--- Work item ---
Copy each line of the data below with the word "input".

++++++++++++++++++++

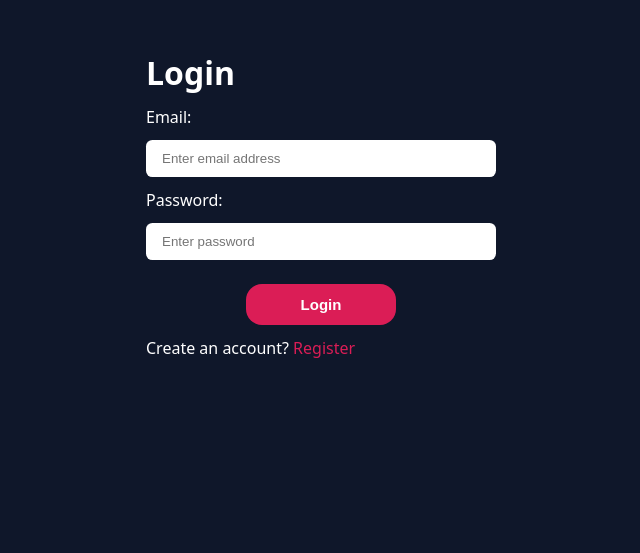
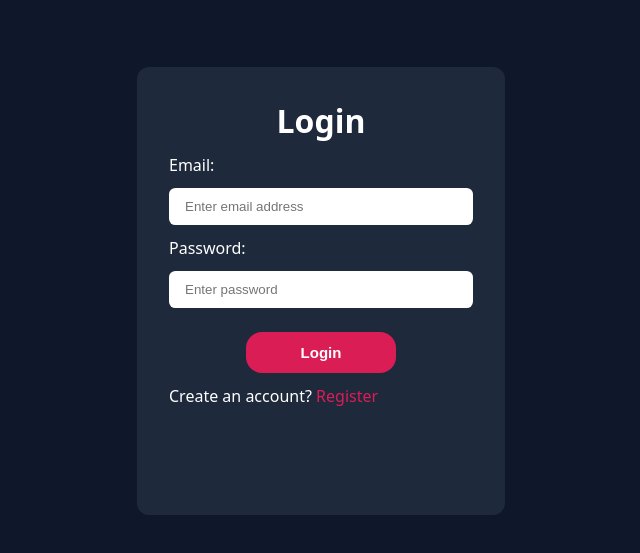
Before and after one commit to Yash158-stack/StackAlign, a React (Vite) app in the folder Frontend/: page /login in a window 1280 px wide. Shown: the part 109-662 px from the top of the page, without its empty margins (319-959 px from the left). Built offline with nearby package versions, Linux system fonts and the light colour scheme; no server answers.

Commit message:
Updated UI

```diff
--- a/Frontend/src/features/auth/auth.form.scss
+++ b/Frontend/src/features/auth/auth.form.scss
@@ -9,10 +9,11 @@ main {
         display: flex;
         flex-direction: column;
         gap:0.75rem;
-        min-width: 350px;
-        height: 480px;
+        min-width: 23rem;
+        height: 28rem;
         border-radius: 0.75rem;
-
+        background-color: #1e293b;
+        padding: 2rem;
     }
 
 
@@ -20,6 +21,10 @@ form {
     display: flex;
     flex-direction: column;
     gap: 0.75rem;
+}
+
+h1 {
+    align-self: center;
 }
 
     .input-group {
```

++++++++++++++++++++

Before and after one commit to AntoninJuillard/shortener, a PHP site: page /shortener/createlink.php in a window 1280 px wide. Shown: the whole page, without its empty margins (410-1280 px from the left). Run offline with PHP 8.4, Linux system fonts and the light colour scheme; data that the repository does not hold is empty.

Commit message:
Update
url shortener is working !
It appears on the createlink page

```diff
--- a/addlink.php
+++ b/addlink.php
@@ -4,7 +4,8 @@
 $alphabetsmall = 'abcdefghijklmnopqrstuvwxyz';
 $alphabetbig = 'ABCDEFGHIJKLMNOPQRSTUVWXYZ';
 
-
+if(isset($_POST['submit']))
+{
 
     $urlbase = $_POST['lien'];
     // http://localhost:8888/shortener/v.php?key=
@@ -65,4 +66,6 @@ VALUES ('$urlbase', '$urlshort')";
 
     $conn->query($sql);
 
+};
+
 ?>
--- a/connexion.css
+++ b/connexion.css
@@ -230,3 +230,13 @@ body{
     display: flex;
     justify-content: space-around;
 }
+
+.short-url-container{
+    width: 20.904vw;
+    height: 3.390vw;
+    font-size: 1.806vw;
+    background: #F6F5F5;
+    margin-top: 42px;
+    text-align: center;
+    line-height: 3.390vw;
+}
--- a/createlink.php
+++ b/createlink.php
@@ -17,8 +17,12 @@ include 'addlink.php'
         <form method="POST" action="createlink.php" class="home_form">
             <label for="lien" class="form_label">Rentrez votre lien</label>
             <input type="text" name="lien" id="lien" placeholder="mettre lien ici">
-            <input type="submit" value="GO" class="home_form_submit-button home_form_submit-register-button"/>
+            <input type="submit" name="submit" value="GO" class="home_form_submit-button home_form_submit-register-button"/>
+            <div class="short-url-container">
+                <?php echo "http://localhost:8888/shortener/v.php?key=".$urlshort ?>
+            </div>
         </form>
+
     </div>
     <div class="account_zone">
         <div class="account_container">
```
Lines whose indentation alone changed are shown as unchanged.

++++++++++++++++++++

--- Finished task ---
     .input-group {
             <input type="text" name="lien" id="lien" placeholder="mettre lien ici">
-            <input type="submit" value="GO" class="home_form_submit-button home_form_submit-register-button"/>
+            <input type="submit" name="submit" value="GO" class="home_form_submit-button home_form_submit-register-button"/>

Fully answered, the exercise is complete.